Joe sent along an appropriate little graphic that I just couldn’t resist for commemorating the Portland NAC:
Joe sent along an appropriate little graphic that I just couldn’t resist for commemorating the Portland NAC:
Sunday and Monday both ran fairly smoothly.
Much as I hate to see anyone need to take a medical withdrawal, it was nice that one happened on Sunday—it allowed us to verify that Dan’s overnight fix had corrected the bug from Saturday.
Sunday also gave us another example of the advantages of separately posting pool results and tableau. Someone in the Division I Women’s Saber event (why, I wonder, were most of the problems in Portland in saber?) came to us, wondering why it appeared that 83 fencers were promoted to DEs when the format sheet said that only 77 would be promoted. That’s how we caught that operator error, where the DE round was set to the default 80% promotion rate instead of the 75% it should have been. A quick and easy fix, but one we don’t want to have to do at SN.
The most remarkable part of Monday was that I was able to start releasing strips to the armorers for teardown by about 1:30 pm. It used to be routine for teardown to begin (or for the fencing to end) that early, but it’s been years since that was possible. Our strip layout was odd and awkward for a number of reasons (the armorers even stashed some replacement equipment under the BC stage so that it would be more accessible than it was from their armory in the far corner), but it was a great layout for teardown. The first section released (pods A–E) was far enough from where the fencing continued that the teardown process was barely noticeable, and by the time I released the back section (pods H–K), fencing was down to only the replay pod (G) and the finals strip.
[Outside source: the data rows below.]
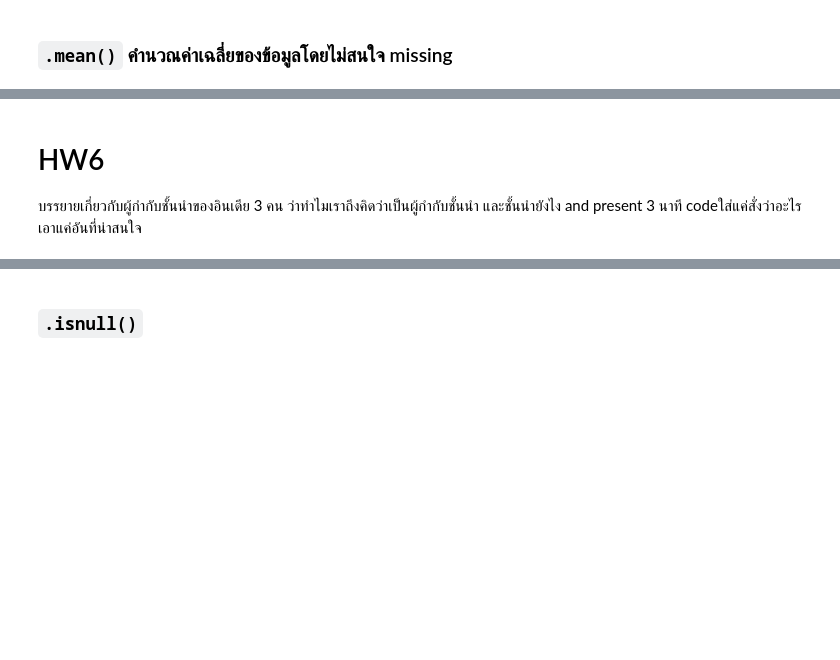
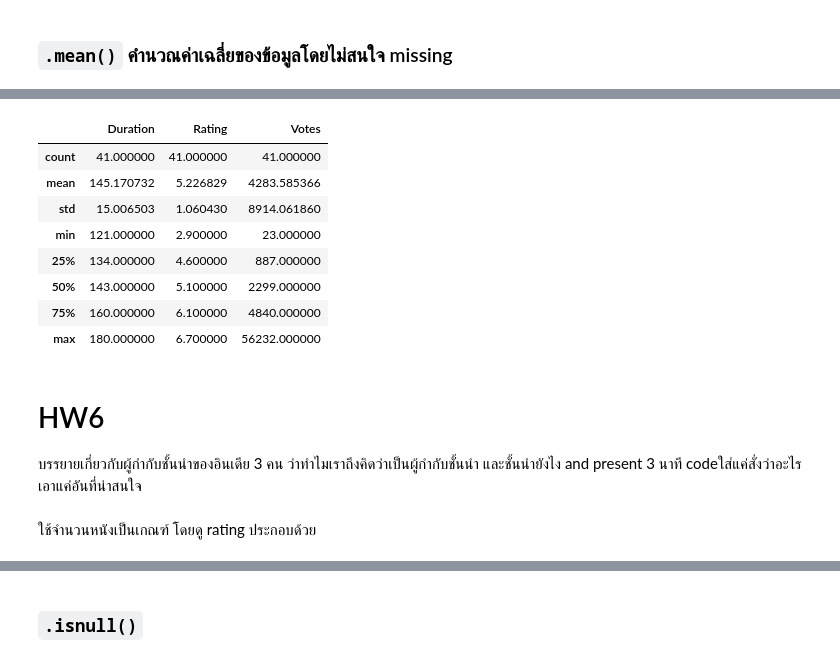
Before and after one commit to thanaprondtn/python_dataviz2024, a Jupyter notebook: Pandas_101_2024.ipynb, the cells around one changed output, grey strips where cells are left out. Cells and saved outputs as stored; diff of their text form; code cells hidden in the pictures; blank space fills up the shorter version.

```diff
--- a/Pandas_101_2024.ipynb
+++ b/Pandas_101_2024.ipynb
@@ -1068,3 +1083,17 @@ NameError: name 'most_prolific_director' is not defined
+# %%
+movie_df[movie_df['Director'] == top_director].describe()
+# %% [output]
+|  | Duration | Rating | Votes |
+| count | 41.000000 | 41.000000 | 41.000000 |
+| mean | 145.170732 | 5.226829 | 4283.585366 |
+| std | 15.006503 | 1.060430 | 8914.061860 |
+| min | 121.000000 | 2.900000 | 23.000000 |
+| 25% | 134.000000 | 4.600000 | 887.000000 |
+| 50% | 143.000000 | 5.100000 | 2299.000000 |
+| 75% | 160.000000 | 6.100000 | 4840.000000 |
+| max | 180.000000 | 6.700000 | 56232.000000 |
 # %% [markdown]
 # HW6
 บรรยายเกี่ยวกับผู้กำกับชั้นนำของอินเดีย 3 คน ว่าทำไมเราถึงคิดว่าเป็นผู้กำกับชั้นนำ และชั้นนำยังไง and present 3 นาที codeใส่แค่สั่งว่าอะไร เอาแค่อันที่น่าสนใจ
+# %% [markdown]
+ใช้จำนวนหนังเป็นเกณฑ์ โดยดู rating ประกอบด้วย
```
Also changed, not shown: parts of 8 cells of this notebook.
We’re getting better at packing up the BC crate, too. We paged some armorers to help get the server case into the crate—it’s astonishing how much easier it is for six people than just three to lift that sucker over the side of the crate. And once we got the server into the crate, the 3-dimensional game of Tetris that is making all our bins and boxes fit went much more quickly and easily than in the past. After congratulating ourselves on our cleverness, we realized that the improvement was mostly due to the reduction in the number of boxes from registration that we had to include—apparently, J.R. and Joe [Sibley—known familiarly among BC types as “Office Joe” to distinguish him from our Joe Salisbury, aka Coffee-Joe] had pared what they ship from one event to the next.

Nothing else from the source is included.